Author & Affiliation: Rúben Gouveia, Assistant Professor at the University of Twente
Title: Balancing Design and Technology to Tackle Health and Wellbeing Challenges
Abstract: Many patients and health providers believe that health technologies, particularly those that incorporate self-tracking, have the potential to provide a more complete and accurate understanding of an individual's habits and overall health. Such an understanding could lead to more personalized care. However, current tools often fail to support the goals people have for health tracking and management, leaving this potential largely unrealized. In this talk, I will discuss some challenges to the design of digital health tools, and how I address this within my research. I'll discuss how my own research balances design and technology to support people in expressing and pursuing their multiple, distinct, and evolving goals to help them overcome barriers to personalized health management.
Bio: Rúben Gouveia is an Assistant Professor at the University of Twente's Department of Design, Production and Management. Working on challenges of health and wellbeing, he designs and evaluates tools for helping people collect, visualise and make sense of their health data. Core to Rúben's research is the question: how can we design health tracking tools that account for the reality of people's everyday lives?
Rúben's research has been funded by the Portuguese Foundation for Science and Technology and the Dutch Research Council. His work has been recognized internationally by best paper nominations, features in the written press, and a UbiComp Gaetano Borriello Outstanding Student Finalist Award, which recognises outstanding research contributions and leadership in the field of Ubiquitous Computing.
Author & Affiliation: Fernando Maestre, Department of Computer Science and Engineering, University of Minnesota
Title: Research with Vulnerable and Marginalized Populations
Abstract: Technology can have unintended negative impacts or consequences in people's lives. For example, the design of a user interface may exclude certain populations by having a text-field data entry for gender including only the binary option of man and woman. More recently, technologies that use machine learning and artificial intelligence may reflect and even exacerbate systemic bias and inequalities experienced by racial and gender minorities and other vulnerable groups. In my work, I aim to reduce these unintended consequences in the design of technologies through mixed and participatory design (PD) methods. This has been particularly important in my research as I have been working with vulnerable and marginalized populations such as people living with stigmatized chronic health conditions like HIV, or those with non-normative gender identities. I will go over an example of my latest work with these populations where I used PD in an online setting. I will end the talk with a research agenda for ongoing and future work that explores potential ways in which PD could be used for a more ethical design of algorithm-based technology that would take in account multi-stakeholder values and that could be more sensitive and reactive to historical and systemic inequalities.

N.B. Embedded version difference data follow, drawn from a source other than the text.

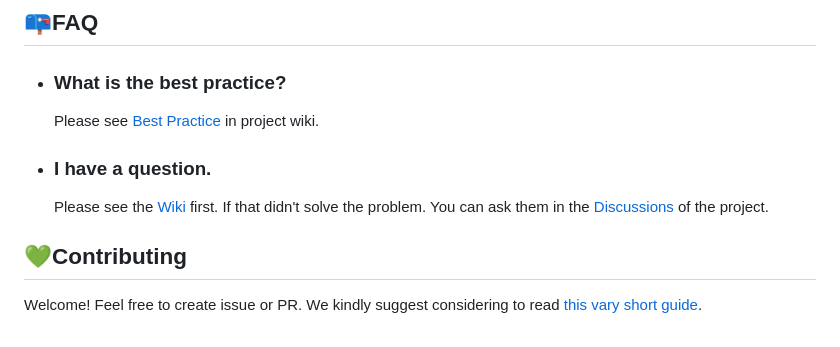
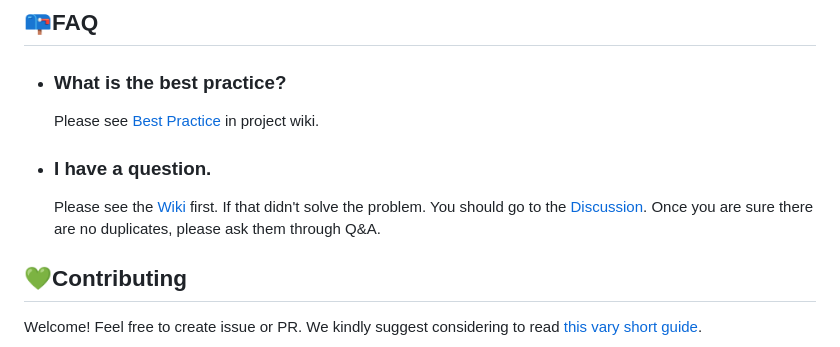
Before and after one commit to natsuk4ze/gal, a Markdown page: README.md, the part around the change. GitHub-like rendering.

```diff
--- a/README.md
+++ b/README.md
@@ -142,7 +142,8 @@ class App extends StatelessWidget {
 - ### I have a question.
 
   Please see the [Wiki](https://github.com/natsuk4ze/gal/wiki) first. If that didn't solve the problem.
-  You can ask them in the [Discussions](https://github.com/natsuk4ze/gal/discussions) of the project.
+  You should go to the [Discussion](https://github.com/natsuk4ze/gal/discussions/categories/q-a?discussions_q=).
+  Once you are sure there are no duplicates, please ask them through Q&A.
 
 ## 💚Contributing
 
```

Bio: Dr. Fernando Maestre (he/him) is an Ecuadorian researcher and educator. He obtained a Master's degree in Informatics from the University of Iowa and a Ph.D. degree in Human-computer Interaction Design from the Luddy School of Informatics, Computing, and Engineering at Indiana University. Fernando conducts Human-Computer Interaction (HCI) research with vulnerable and marginalized groups. He applies mixed and participatory design methods to conduct research in in-person and online settings to assess and design technology. Fernando is also versed in health informatics and transportation access research. He is currently a President's Postdoctoral Fellow and a member of the GroupLens Lab in the Department of Computer Science and Engineering at the University of Minnesota conducting research on algorithm-based technology for mental health and gender identity exploration.